He said he hoped the outcome of the project meant it was unlikely such issues would arise again, if only because the gallery had no immediate plans to acquire any more antiquities, especially Asian ones.

"In fact, Sue Crennan does go out of her way to say that once we've got these safeguards in place that are stricter than we've had before, we shouldn't be frightened of buying antiquities because the charter of the NGA, the act that sets us up, says that we should be representing the cultures of many countries, especially south and south-east Asia," he said.

"But we've got to be very careful about it."

He said that even items that came onto the market with near perfect provenance would be sought after by any ethical collecting institution, making them harder to obtain.

The gallery briefed Indian high commissioner Navdeep Suri on the report this week.

In a statement, Mr Suri congratulated the gallery for its work.

"NGA's collaboration with senior officials of the Archaeological Survey of India in working to determine the provenance of the Seated Buddha has been truly exemplary.  In establishing a framework for restitution of a stolen property to the country of its origin, NGA has set a worthy example for other countries and institutions to follow," he said.

Mr Vaughan said the gallery's dealings with Indian authorities, including the Indian Ministry of Culture, the National Museum in New Delhi, the Archaeological Survey of India and the High Commissioner had been largely positive.

"They've said that the NGA's protocols for dealing with provenance problems are amongst the best they've seen and they would rather like to promote what we're doing as a model for the rest of the world," he said.

"I think what I've been struck by in our discussions with our Indian colleagues is they're being very pragmatic about this, and as a matter of general principle, putting to one side the matter of whether or not objects bought through Mr Kapoor were stolen, effectively…they like the fact that we have a strong collection of Indian sculptures in the NGA."

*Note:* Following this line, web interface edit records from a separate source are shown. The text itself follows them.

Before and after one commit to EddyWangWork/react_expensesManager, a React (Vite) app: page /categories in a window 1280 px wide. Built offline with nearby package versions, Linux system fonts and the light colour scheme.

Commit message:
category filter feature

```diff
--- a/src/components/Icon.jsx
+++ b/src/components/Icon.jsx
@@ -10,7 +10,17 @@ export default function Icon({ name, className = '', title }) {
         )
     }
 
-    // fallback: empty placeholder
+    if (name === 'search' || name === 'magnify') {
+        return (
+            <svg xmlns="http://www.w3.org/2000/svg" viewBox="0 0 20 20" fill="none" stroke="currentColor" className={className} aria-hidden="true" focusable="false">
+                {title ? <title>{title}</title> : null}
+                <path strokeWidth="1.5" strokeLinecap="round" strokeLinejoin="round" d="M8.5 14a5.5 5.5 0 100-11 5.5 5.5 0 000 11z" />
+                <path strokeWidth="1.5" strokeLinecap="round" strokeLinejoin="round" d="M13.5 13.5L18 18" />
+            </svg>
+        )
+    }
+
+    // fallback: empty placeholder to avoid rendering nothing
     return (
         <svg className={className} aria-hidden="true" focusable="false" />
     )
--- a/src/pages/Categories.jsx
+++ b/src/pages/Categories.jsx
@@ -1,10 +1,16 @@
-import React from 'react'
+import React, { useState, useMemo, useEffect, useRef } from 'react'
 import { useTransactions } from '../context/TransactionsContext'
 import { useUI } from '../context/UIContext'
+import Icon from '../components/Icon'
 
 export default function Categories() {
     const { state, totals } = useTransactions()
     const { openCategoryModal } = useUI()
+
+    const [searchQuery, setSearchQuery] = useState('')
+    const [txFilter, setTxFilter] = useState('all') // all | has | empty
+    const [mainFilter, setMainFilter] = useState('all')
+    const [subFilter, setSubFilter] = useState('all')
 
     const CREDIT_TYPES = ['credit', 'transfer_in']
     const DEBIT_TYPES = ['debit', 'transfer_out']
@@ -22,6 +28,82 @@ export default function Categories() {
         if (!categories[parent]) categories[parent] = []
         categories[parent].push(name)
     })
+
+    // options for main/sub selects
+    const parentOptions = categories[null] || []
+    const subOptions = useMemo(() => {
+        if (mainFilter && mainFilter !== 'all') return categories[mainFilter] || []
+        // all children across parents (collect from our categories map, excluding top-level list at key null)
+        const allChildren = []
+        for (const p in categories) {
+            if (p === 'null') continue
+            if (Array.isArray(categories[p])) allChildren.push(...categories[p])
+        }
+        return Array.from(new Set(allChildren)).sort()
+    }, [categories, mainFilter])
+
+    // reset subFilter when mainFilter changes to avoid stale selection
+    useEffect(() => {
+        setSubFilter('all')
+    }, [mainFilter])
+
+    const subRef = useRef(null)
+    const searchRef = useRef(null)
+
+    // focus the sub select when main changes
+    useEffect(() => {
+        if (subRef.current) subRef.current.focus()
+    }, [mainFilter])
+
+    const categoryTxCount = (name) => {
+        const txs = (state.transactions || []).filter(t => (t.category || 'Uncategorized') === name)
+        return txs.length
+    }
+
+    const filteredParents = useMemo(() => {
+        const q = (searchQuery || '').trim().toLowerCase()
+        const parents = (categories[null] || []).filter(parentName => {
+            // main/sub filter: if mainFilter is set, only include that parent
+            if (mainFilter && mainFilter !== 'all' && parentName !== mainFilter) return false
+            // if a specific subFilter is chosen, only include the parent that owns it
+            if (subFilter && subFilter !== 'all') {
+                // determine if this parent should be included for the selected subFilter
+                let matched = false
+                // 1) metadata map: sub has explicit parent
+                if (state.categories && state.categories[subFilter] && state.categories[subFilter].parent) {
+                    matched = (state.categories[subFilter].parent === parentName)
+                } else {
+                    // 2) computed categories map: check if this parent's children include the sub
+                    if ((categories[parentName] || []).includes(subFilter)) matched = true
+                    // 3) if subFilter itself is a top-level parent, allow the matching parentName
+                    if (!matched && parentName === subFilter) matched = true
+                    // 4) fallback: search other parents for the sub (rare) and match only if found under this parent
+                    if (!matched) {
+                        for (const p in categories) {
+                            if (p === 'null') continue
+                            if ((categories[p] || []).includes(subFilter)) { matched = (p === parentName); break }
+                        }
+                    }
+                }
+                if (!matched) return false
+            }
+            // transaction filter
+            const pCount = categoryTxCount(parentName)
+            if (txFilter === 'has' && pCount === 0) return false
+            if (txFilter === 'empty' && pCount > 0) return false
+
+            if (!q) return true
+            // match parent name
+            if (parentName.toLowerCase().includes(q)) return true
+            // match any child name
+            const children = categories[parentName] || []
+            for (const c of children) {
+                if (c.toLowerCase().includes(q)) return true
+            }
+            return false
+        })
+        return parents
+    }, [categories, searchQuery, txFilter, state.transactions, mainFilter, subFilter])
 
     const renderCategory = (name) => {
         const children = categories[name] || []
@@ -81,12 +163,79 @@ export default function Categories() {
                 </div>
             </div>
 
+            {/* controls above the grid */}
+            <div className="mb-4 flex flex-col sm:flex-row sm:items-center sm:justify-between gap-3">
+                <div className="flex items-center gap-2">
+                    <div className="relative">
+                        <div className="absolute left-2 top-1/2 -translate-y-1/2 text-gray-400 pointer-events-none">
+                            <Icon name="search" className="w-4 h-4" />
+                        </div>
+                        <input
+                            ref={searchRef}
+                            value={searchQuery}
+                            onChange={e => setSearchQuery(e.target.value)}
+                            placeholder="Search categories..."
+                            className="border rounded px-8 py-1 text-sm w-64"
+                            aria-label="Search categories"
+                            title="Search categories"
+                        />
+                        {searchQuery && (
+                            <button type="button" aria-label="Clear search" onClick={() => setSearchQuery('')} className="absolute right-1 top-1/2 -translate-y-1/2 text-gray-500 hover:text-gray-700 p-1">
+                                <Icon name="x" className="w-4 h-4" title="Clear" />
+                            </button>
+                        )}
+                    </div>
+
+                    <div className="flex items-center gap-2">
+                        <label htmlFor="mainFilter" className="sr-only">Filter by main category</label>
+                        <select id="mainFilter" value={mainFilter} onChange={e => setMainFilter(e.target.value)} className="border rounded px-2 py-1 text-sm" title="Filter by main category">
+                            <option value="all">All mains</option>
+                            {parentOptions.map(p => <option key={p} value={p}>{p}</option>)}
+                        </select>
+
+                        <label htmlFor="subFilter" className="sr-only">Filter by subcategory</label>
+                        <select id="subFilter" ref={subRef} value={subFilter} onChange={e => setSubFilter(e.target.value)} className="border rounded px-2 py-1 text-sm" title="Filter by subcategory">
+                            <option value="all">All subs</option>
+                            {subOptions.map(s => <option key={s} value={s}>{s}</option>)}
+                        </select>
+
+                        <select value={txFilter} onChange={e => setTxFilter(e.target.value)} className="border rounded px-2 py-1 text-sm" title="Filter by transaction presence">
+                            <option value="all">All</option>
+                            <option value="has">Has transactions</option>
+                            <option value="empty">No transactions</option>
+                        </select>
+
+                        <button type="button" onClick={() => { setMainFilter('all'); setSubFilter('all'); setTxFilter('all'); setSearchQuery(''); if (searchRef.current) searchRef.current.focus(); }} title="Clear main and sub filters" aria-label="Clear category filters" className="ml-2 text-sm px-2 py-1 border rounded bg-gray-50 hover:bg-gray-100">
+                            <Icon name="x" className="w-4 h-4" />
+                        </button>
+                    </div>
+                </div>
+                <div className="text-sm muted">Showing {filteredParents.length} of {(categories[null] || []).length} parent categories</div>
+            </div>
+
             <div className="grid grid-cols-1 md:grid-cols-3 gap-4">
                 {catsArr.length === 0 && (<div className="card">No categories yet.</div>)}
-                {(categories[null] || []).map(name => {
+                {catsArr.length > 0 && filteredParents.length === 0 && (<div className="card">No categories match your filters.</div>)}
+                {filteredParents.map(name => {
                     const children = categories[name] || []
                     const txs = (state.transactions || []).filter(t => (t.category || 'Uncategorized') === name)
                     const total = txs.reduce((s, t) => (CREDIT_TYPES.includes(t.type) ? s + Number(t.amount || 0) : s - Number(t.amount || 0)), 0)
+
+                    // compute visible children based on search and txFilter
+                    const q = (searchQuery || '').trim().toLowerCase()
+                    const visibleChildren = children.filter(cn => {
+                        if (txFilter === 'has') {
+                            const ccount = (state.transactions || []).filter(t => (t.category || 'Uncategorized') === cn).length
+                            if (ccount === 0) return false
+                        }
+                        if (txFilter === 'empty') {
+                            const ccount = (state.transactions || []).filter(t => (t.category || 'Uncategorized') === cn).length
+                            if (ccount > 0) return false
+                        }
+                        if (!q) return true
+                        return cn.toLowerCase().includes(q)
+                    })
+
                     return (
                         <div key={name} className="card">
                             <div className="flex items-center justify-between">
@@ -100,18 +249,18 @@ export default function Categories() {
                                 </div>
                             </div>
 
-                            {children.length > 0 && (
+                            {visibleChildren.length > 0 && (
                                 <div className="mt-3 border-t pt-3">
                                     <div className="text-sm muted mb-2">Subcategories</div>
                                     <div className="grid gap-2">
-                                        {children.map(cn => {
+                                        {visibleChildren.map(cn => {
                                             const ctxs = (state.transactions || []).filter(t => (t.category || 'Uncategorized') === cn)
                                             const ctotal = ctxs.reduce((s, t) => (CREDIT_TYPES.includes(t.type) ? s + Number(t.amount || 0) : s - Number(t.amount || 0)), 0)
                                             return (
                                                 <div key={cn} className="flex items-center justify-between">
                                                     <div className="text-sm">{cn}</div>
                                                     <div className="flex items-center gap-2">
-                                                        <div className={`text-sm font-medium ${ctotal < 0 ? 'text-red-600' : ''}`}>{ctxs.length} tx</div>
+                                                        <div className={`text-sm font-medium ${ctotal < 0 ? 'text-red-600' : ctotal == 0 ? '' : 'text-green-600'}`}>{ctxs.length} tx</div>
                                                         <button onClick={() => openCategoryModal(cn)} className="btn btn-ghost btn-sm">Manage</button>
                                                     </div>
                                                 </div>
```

"It's all taking place in the context of a very good working relationship. None of these discussions are taking place in the context of negativity or anger about what's happened."

He said an outcome of the project was that the gallery would no longer enter into confidentiality agreement when acquiring objects.

"We're going to be absolutely transparent about everything, and you can't be transparent if you're signing confidentiality agreements," he said.

"We want to do the right thing, but we also want to continue to be able to show Asian cultures to the public through the collections of the NGA."